    I was teaching my youngest DD today and my mom was in the ring, she pointed out a few things that needed improvement, I could see them after she mentioned them but was obviously missing them before she said something. We were working on other points and I teach DD everyday, almost 7 days a week so I am sure my eyes get " tired" or I miss things.
    I know that trainers train kids for YEARS , so how do you make sure your not missing the smaller details?? Today we were really working hard without stirrups and working on leg position, but we lost some of the finer things ( like lifting the outside hand around corners, and remembering to move pony over with the inside leg more than the outside hand ect) Dd is young ( only 5) so its my job ot keep all of these things in the front of her brain while she rides LOL but some days I work harder on one point than others. My mother said that in order to be a "good" trainer I need to keep it all together at once!!!
    any suggestions or ideas?? is it ok to focus on one thing a day? and then try to integrate them all together as she masters each skill???
    I will admit that until I took on this job, I thought trainers had it easy, point out the issues, give suggestions on how to fix each issue and move on LOL I was clearly mistaken!! So what do I need to do to keep DD on the proper path and improve my ability to train her properly!
    FYI I have ridden for over 30 years, I help break and train babies, I know a TON about how horses and ponies should go around, and I have an excellent EQ background, but keeping it all in terms that a 5 yr old can understand and them emulate is proving harder than I imagined!! It is easier with my 13 yr old who can correct some of her OWN issues just because she has been doing this longer and knows more of the basics.
    Kim
    If you are lucky enough to ride, you are lucky enough.

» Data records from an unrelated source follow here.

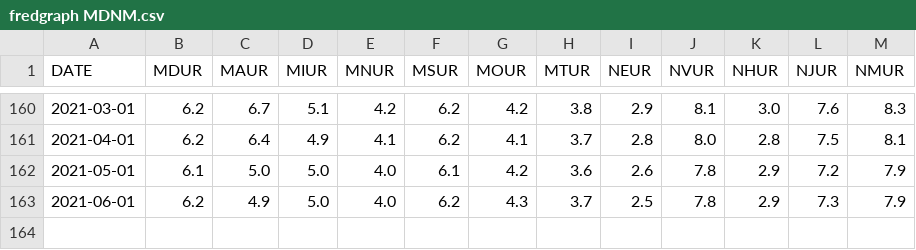
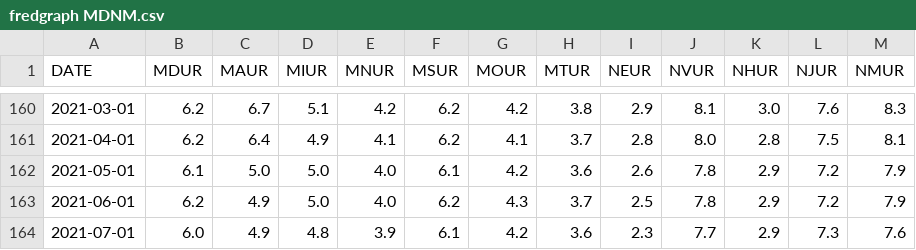
Before and after one commit to VictorChen521/UnemploymentAnalysisDuringTwoRession, a CSV file: fredgraph MDNM.csv, drawn as a sheet; only a part is shown, gaps mark what is left out.

```diff
--- a/fredgraph MDNM.csv
+++ b/fredgraph MDNM.csv
@@ -162,2 +162,3 @@ DATE,MDUR,MAUR,MIUR,MNUR,MSUR,MOUR,MTUR,NEUR,NVUR,NHUR,NJUR,NMUR
 2021-05-01,6.1,5.0,5.0,4.0,6.1,4.2,3.6,2.6,7.8,2.9,7.2,7.9
-2021-06-01,6.2,4.9,5.0,4.0,6.2,4.3,3.7,2.5,7.8,2.9,7.3,7.9
+2021-06-01,6.2,4.9,5.0,4.0,6.2,4.3,3.7,2.5,7.8,2.9,7.2,7.9
+2021-07-01,6.0,4.9,4.8,3.9,6.1,4.2,3.6,2.3,7.7,2.9,7.3,7.6
```
Also changed, not shown: IndustryUR.csv, UnemploymentRace.csv, 6 other files.
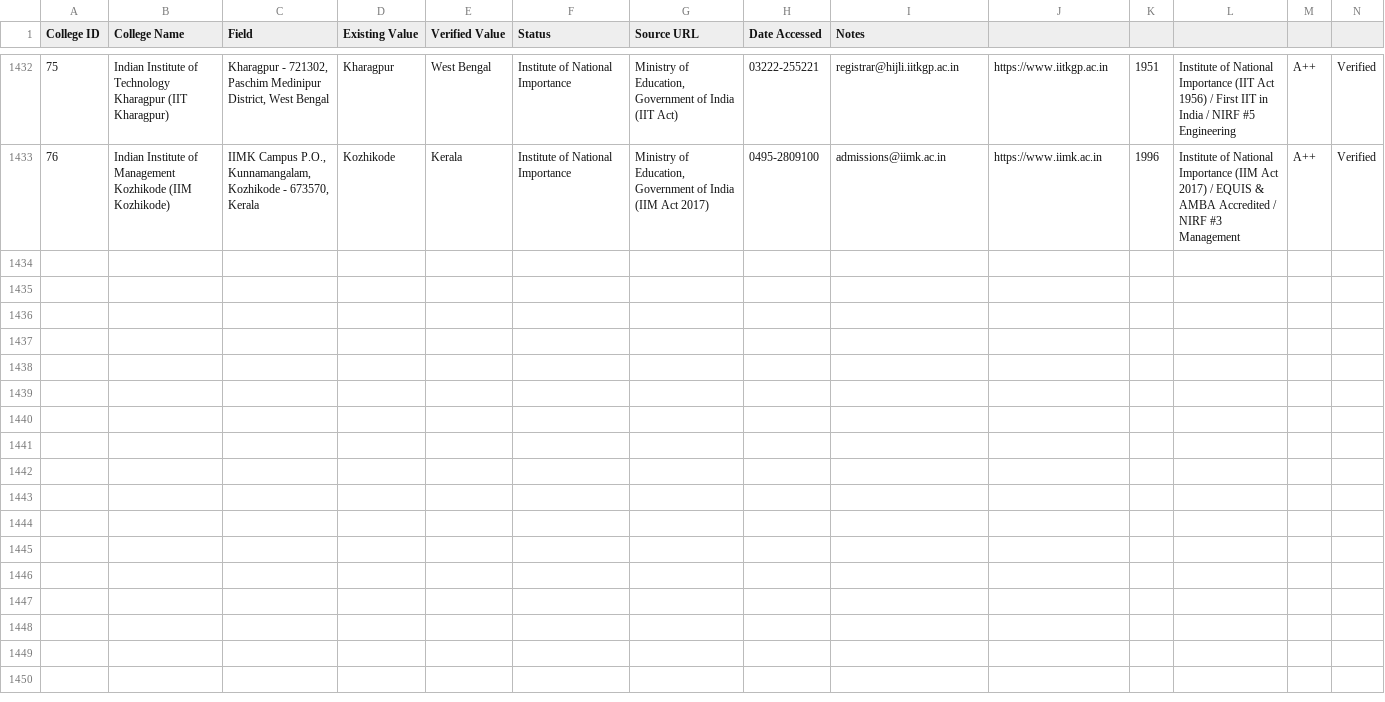
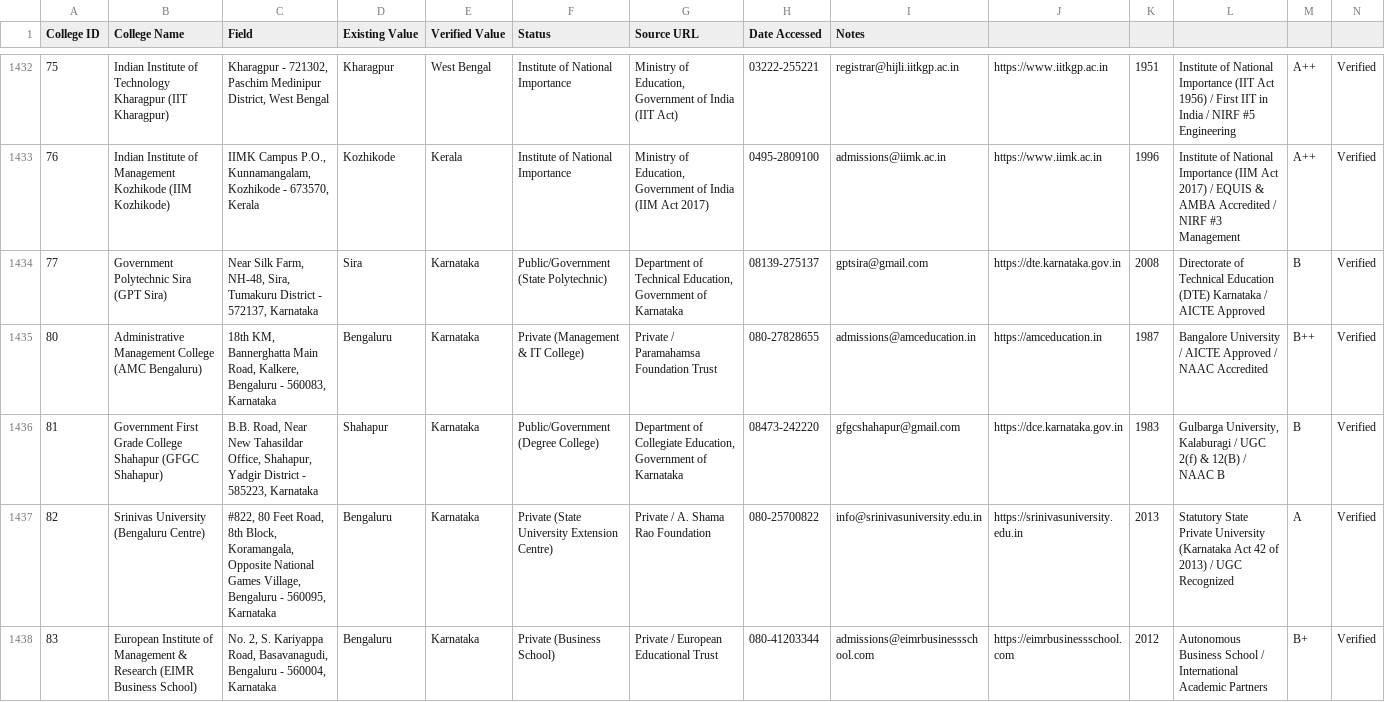
Before and after one commit to Amanrck96/COLLEGESEARCH, a CSV file: reports/verification/college-verification.csv, drawn as a sheet; only a part is shown, gaps mark what is left out; rows hold the shown columns only; the diff covers the shown part only; the diff names each change by its address in the sheet, - before the commit and + after, or states it on an @@ line.

Commit message:
feat: complete Batch 52 verification and sync 520 verified colleges to main

```diff
--- a/reports/verification/college-verification.csv
+++ b/reports/verification/college-verification.csv
+row 1434: 77 | Government Polytechnic Sira (GPT Sira) | Near Silk Farm, NH-48, Sira, Tumakuru District - 572137, Karnataka | Sira | Karnataka | Public/Government (State Polytechnic) | Department of Technical Education, Government of Karnataka | 08139-275137 | gptsira@gmail.com | https://dte.karnataka.gov.in | 2008 | Directorate of Technical Education (DTE) Karnataka / AICTE Approved | B | Verified
+row 1435: 80 | Administrative Management College (AMC Bengaluru) | 18th KM, Bannerghatta Main Road, Kalkere, Bengaluru - 560083, Karnataka | Bengaluru | Karnataka | Private (Management & IT College) | Private / Paramahamsa Foundation Trust | 080-27828655 | admissions@amceducation.in | https://amceducation.in | 1987 | Bangalore University / AICTE Approved / NAAC Accredited | B++ | Verified
+row 1436: 81 | Government First Grade College Shahapur (GFGC Shahapur) | B.B. Road, Near New Tahasildar Office, Shahapur, Yadgir District - 585223, Karnataka | Shahapur | Karnataka | Public/Government (Degree College) | Department of Collegiate Education, Government of Karnataka | 08473-242220 | gfgcshahapur@gmail.com | https://dce.karnataka.gov.in | 1983 | Gulbarga University, Kalaburagi / UGC 2(f) & 12(B) / NAAC B | B | Verified
+row 1437: 82 | Srinivas University (Bengaluru Centre) | #822, 80 Feet Road, 8th Block, Koramangala, Opposite National Games Village, Bengaluru - 560095, Karnataka | Bengaluru | Karnataka | Private (State University Extension Centre) | Private / A. Shama Rao Foundation | 080-25700822 | info@srinivasuniversity.edu.in | https://srinivasuniversity.edu.in | 2013 | Statutory State Private University (Karnataka Act 42 of 2013) / UGC Recognized | A | Verified
+row 1438: 83 | European Institute of Management & Research (EIMR Business School) | No. 2, S. Kariyappa Road, Basavanagudi, Bengaluru - 560004, Karnataka | Bengaluru | Karnataka | Private (Business School) | Private / European Educational Trust | 080-41203344 | admissions@eimrbusinessschool.com | https://eimrbusinessschool.com | 2012 | Autonomous Business School / International Academic Partners | B+ | Verified
```
Also changed, not shown: 5 added rows elsewhere in this file, reports/verification/image-verification.csv, 10 other files.
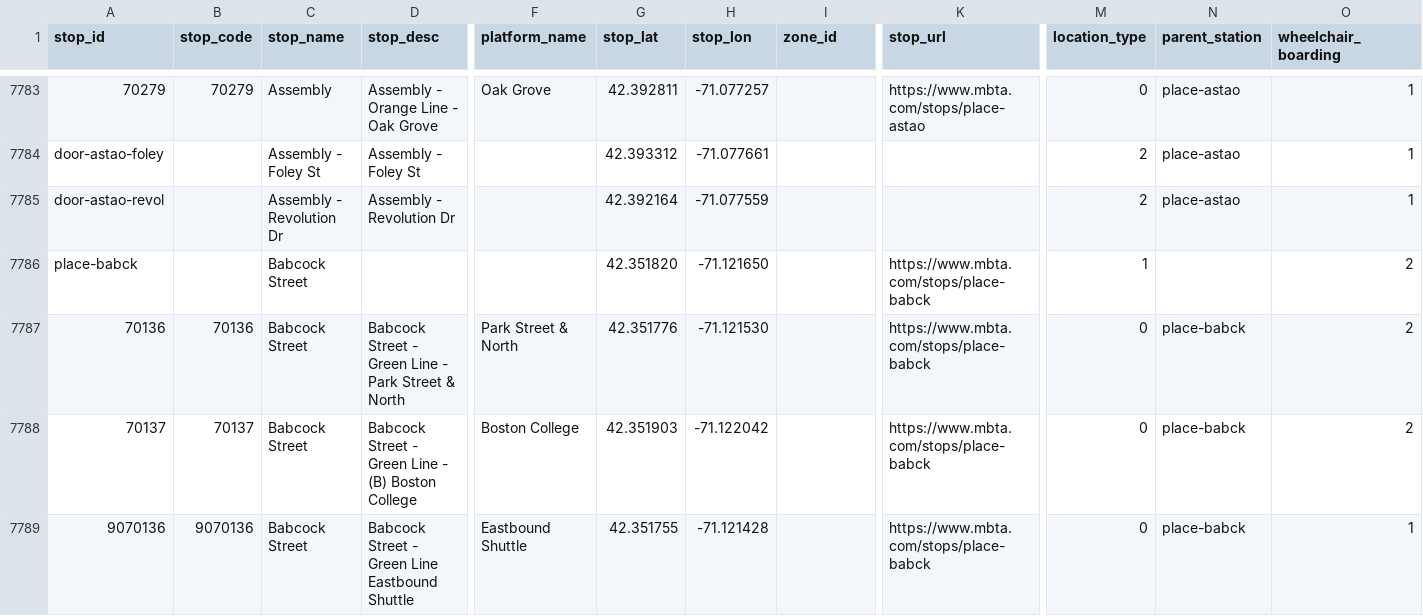
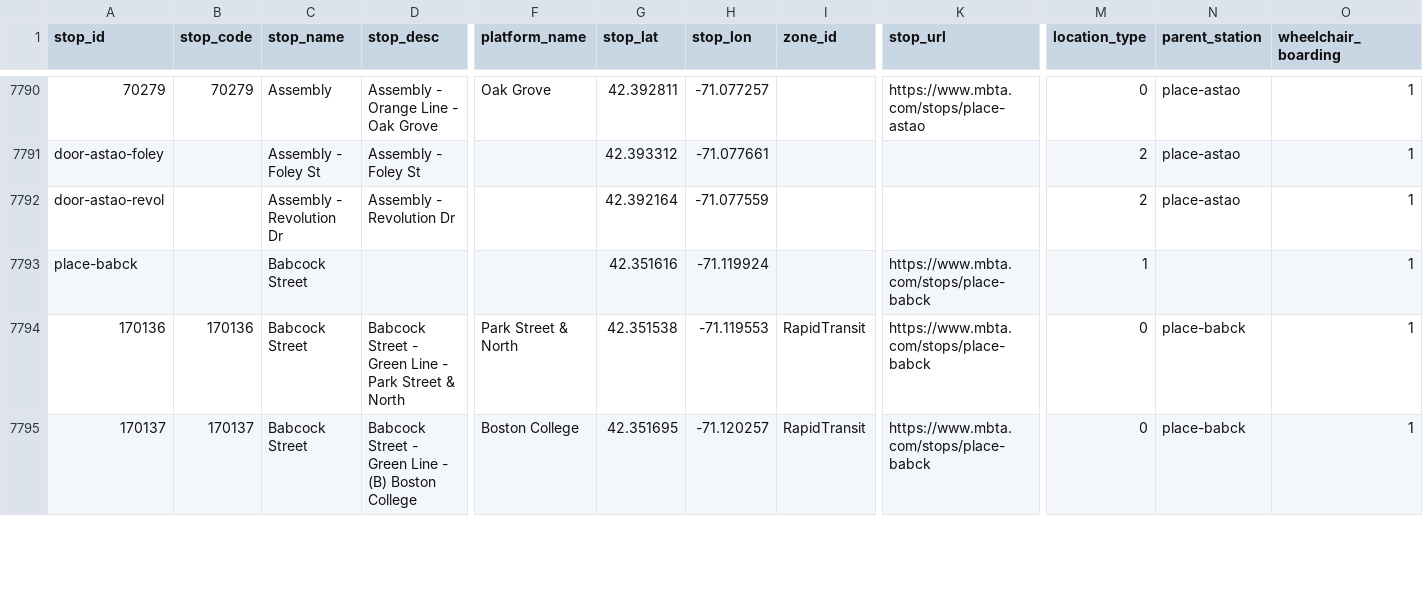
Before and after one commit to jfabi/mbta-dynamic-map, a CSV file: stops.csv, drawn as a sheet; only a part is shown, gaps mark what is left out; removed rows and columns are numbered as before the commit, all else as after; rows hold the shown columns only; the diff covers the shown part only; the diff names each change by its address in the sheet, - before the commit and + after, or states it on an @@ line.

Commit message:
chore: Adjust Green Line B through BU

```diff
--- a/stops.csv
+++ b/stops.csv
-G7793 (stop_lat): 42.351820
+G7793 (stop_lat): 42.351616
-H7793 (stop_lon): -71.121650
+H7793 (stop_lon): -71.119924
-O7793:O7795 (wheelchair_boarding): 2
+O7793:O7795 (wheelchair_boarding): 1
-A7794 (stop_id): 70136
+A7794 (stop_id): 170136
-B7794 (stop_code): 70136
+B7794 (stop_code): 170136
-G7794 (stop_lat): 42.351776
+G7794 (stop_lat): 42.351538
-H7794 (stop_lon): -71.121530
+H7794 (stop_lon): -71.119553
-I7794:I7795 (zone_id): (empty)
+I7794:I7795 (zone_id): RapidTransit
-A7795 (stop_id): 70137
+A7795 (stop_id): 170137
-B7795 (stop_code): 70137
+B7795 (stop_code): 170137
-G7795 (stop_lat): 42.351903
+G7795 (stop_lat): 42.351695
-H7795 (stop_lon): -71.122042
+H7795 (stop_lon): -71.120257
-row 7789: 9070136 | 9070136 | Babcock Street | Babcock Street - Green Line Eastbound Shuttle | Eastbound Shuttle | 42.351755 | -71.121428 |  | https://www.mbta.com/stops/place-babck | 0 | place-babck | 1
```
Also changed, not shown: 11 added rows elsewhere in this file, station_locations.csv, station_locations_new.csv.
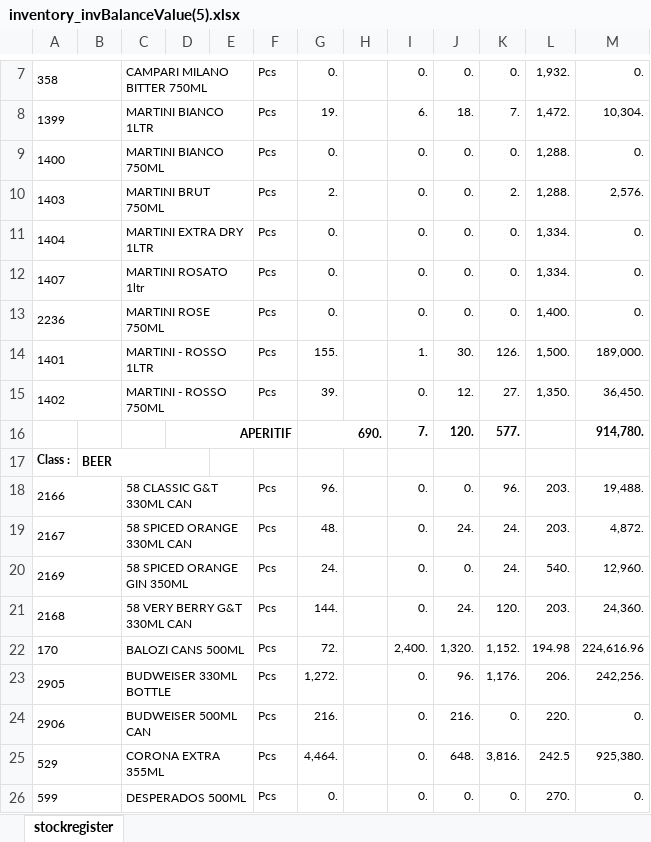
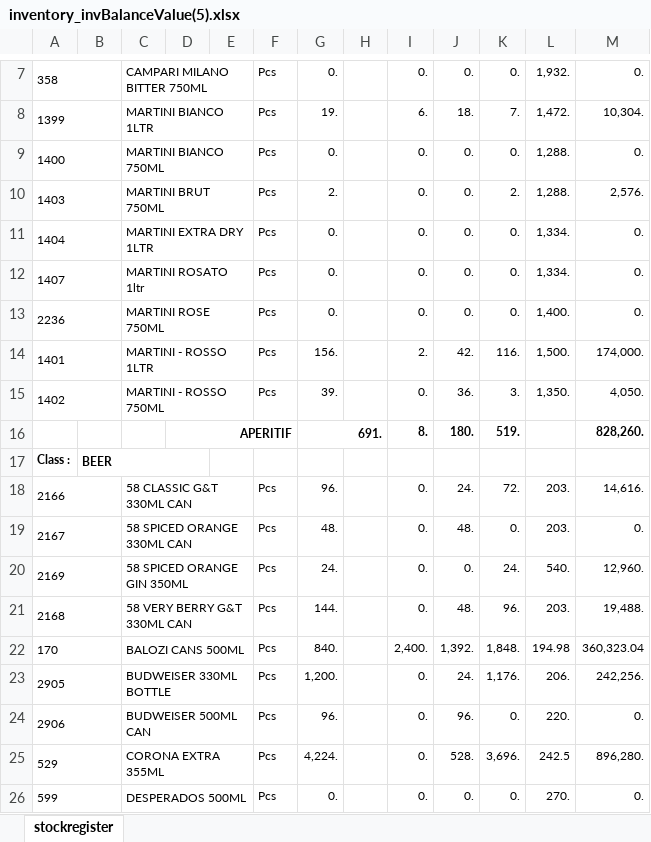
Before and after one commit to NdfTechLabs/dt_dalali_ecommerce, an Excel workbook: dt_dalali_ecommerce/system_items_analysis/inventory_invBalanceValue(5).xlsx, sheet stockregister, drawn as a sheet; only a part is shown, gaps mark what is left out; values as stored, in another font and other column widths than the file's, no borders; removed rows and columns are numbered as before the commit, all else as after; the diff covers the shown part only; the diff names each change by its address in the sheet, - before the commit and + after, or states it on an @@ line.

```diff
--- a/dt_dalali_ecommerce/system_items_analysis/inventory_invBalanceValue(5).xlsx (sheet stockregister)
+++ b/dt_dalali_ecommerce/system_items_analysis/inventory_invBalanceValue(5).xlsx (sheet stockregister)
-G14: 155.
+G14: 156.
-I14: 1.
+I14: 2.
-J14: 30.
+J14: 42.
-K14: 126.
+K14: 116.
-M14: 189,000.
+M14: 174,000.
-J15: 12.
+J15: 36.
-K15: 27.
+K15: 3.
-M15: 36,450.
+M15: 4,050.
-row 16:  |  |  | APERITIF |  |  | 690. |  | 7. | 120. | 577. |  | 914,780.
+row 16:  |  |  | APERITIF |  |  | 691. |  | 8. | 180. | 519. |  | 828,260.
-J18: 0.
+J18: 24.
-K18: 96.
+K18: 72.
-M18: 19,488.
+M18: 14,616.
-J19: 24.
+J19: 48.
-K19: 24.
+K19: 0.
-M19: 4,872.
+M19: 0.
-J21: 24.
+J21: 48.
-K21: 120.
+K21: 96.
-M21: 24,360.
+M21: 19,488.
-G22: 72.
+G22: 840.
-J22: 1,320.
+J22: 1,392.
-K22: 1,152.
+K22: 1,848.
-M22: 224,616.96
+M22: 360,323.04
-G23: 1,272.
+G23: 1,200.
-J23: 96.
+J23: 24.
-G24: 216.
+G24: 96.
-J24: 216.
+J24: 96.
-G25: 4,464.
+G25: 4,224.
-J25: 648.
+J25: 528.
-K25: 3,816.
+K25: 3,696.
-M25: 925,380.
+M25: 896,280.
```
Also changed, not shown: 21 added rows, 18 removed rows and 1640 edited cells elsewhere in this sheet, dt_dalali_ecommerce/system_items_analysis/Existing Items.xlsx, dt_dalali_ecommerce/system_items_analysis/inventory_invBalanceRetailValue(32).xlsx, 9 other files.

  • #2
    Sometimes it helps to have another person look at your student and tell you what THEY see. I am always appreciative when someone points something out for this very reason. Now occasionally, I am ignoring the smaller issue in light of a larger problem that I am trying to fix, and in those instances I will say to the person, "Yes, Rider is doing that, thank you. Right now we're focusing X for Y reason, and then when X is sorted, we will go back and work on Z. But you have good eyes!"

    So, sometimes you bounce around a bit because each student varies, and they all need to master things in a different order. Plus, we tweak things as we go! For instance, you start by learning two-point and then when you've improved in all the other areas, you begin working on your half seat. Two similar, yet very different positions that require different pieces of the puzzle in order to work. Maybe you can explain it to your mom like that?

    Comment


    • #3
      I think it would be a really good idea to do regular clinics/lessons with outside trainers. It is always wonderful to hear someone else's ideas and you can learn so much from it! For instance, maybe you could take your girls on monthly outings to different BNT's or even local clinics and such. Even include lessons in other disciplines (dressage, eventing, etc.) You can learn so much this way. And, you will be able to see if you are "missing" anything.
      "To do something that you feel in your heart that's great, you need to make a lot of mistakes. Anything that is successful is a series of mistakes." -B.J. Armstrong

      Comment

      • Original Poster

        #4
        I did not mean to imply that my mom was butting in, I appreciate her opinion for the very reason you stated, I miss things!! She is such a valuable assest to our training, and we do bounce ideas off of each other on a regular basis, but my question is more towards the fact that some day she might not be there to help or give input and I might be on my own LOL!!
        I am wondering how trainers manage to take everything into consideration and "polish" each skill so they all come together in the end, I do agree that working on each point and then putting together the final product is a good way to work it all out and we do this, it is sometimes hard to see the big picture when you are working on specifics.
        Kim
        If you are lucky enough to ride, you are lucky enough.

        Comment


        • #5
          A variety of students with different strengths and weaknesses and at different stages of training. Coupled with experience... and you've got a pretty developed critical eye.

          One possible suggestion, picking a monthly theme or a specific exercise to work on in two week blocks. The exercise picked should focus on a specific skill and identify different eq areas that need some help and help you to change your focus.

          Comment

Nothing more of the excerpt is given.